BRIEF:
From the entries below, copy every line where the string "files" appears.

___ RECORDS FOR THE EXERCISE

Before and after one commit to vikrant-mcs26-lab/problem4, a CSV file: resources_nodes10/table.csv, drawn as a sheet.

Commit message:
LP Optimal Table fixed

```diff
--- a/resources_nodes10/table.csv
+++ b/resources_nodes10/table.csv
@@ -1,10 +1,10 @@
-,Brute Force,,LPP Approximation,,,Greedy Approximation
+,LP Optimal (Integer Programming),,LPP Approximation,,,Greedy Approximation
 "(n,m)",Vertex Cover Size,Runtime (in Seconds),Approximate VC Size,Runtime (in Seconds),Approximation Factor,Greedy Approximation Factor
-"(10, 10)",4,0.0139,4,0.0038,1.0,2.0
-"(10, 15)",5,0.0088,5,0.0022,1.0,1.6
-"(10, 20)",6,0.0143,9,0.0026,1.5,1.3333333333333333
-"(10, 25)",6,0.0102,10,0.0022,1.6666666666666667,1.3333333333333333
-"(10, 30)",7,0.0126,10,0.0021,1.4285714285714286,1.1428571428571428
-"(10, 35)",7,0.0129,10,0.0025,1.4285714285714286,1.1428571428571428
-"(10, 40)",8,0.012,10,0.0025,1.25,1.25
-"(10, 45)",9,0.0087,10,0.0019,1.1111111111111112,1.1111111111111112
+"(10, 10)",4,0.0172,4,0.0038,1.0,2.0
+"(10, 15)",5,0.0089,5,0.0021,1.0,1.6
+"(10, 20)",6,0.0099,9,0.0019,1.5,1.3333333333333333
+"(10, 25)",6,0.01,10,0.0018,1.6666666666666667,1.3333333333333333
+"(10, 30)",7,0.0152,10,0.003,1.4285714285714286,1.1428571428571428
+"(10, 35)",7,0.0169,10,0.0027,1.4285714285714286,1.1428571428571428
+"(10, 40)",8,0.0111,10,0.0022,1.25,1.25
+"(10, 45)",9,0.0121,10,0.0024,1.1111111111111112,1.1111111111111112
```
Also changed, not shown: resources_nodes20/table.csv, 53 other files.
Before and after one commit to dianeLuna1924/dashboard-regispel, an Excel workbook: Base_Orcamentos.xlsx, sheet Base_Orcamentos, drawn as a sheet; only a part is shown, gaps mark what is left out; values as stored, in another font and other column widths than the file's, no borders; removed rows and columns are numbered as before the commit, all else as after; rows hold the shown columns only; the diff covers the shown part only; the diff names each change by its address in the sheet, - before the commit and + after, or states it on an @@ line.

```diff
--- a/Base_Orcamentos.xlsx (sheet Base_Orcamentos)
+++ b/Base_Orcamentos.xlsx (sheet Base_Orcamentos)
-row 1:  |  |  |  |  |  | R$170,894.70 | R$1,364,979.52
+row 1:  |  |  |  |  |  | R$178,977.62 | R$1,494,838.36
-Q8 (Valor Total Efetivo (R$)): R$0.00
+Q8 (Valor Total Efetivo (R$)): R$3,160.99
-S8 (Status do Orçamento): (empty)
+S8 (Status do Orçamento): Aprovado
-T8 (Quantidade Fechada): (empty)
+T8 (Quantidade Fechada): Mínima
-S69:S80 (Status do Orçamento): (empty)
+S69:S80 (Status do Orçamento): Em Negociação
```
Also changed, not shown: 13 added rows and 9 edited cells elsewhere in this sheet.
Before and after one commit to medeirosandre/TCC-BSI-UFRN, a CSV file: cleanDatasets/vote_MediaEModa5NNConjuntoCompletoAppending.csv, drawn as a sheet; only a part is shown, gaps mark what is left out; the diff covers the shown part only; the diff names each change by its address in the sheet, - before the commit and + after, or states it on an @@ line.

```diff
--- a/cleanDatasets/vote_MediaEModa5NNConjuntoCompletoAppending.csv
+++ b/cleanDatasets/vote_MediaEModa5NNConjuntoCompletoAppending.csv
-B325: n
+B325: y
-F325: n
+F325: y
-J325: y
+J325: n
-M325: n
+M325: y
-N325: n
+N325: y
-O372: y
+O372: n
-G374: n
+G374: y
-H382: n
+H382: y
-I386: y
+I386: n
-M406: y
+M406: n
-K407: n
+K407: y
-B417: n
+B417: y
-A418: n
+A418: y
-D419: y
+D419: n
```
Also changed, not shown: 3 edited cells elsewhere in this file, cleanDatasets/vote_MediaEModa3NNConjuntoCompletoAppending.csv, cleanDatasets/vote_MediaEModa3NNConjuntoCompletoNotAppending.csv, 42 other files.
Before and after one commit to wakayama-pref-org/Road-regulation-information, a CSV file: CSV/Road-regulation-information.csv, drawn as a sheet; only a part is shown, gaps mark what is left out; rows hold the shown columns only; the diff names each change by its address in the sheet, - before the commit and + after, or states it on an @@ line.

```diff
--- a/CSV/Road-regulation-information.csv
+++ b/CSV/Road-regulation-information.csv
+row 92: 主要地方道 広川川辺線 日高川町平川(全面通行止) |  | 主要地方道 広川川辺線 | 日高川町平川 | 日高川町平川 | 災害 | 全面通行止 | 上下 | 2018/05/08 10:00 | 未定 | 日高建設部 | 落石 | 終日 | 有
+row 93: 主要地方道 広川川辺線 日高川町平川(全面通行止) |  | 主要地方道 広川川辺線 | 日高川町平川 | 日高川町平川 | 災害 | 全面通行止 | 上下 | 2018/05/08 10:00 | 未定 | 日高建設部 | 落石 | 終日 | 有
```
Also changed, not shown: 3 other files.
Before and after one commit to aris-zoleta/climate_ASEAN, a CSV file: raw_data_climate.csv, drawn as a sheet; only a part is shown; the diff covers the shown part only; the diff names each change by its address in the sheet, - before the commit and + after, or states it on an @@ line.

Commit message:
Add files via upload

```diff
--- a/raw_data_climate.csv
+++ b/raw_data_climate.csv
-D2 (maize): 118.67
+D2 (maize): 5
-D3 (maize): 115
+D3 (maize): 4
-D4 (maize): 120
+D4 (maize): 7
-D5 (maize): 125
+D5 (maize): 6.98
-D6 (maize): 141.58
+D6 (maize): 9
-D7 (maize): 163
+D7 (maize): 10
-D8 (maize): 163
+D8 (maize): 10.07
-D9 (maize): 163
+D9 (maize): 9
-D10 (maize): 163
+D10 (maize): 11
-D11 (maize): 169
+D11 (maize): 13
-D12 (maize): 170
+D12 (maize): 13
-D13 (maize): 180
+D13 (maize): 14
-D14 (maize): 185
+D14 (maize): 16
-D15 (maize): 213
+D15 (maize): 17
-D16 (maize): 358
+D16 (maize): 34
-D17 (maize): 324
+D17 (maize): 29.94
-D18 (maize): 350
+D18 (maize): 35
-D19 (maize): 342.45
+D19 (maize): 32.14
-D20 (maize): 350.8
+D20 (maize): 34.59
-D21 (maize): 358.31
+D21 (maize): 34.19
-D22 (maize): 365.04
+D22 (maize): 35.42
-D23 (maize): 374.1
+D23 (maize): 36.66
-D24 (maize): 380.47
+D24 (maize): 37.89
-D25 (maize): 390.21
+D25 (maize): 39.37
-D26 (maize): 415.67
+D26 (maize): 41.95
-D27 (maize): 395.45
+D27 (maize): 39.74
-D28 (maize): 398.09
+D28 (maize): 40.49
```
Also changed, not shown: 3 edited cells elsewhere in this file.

______

EXERCISE SOLUTION:
Also changed, not shown: resources_nodes20/table.csv, 53 other files.
Also changed, not shown: 3 edited cells elsewhere in this file, cleanDatasets/vote_MediaEModa3NNConjuntoCompletoAppending.csv, cleanDatasets/vote_MediaEModa3NNConjuntoCompletoNotAppending.csv, 42 other files.
Also changed, not shown: 3 other files.
Add files via upload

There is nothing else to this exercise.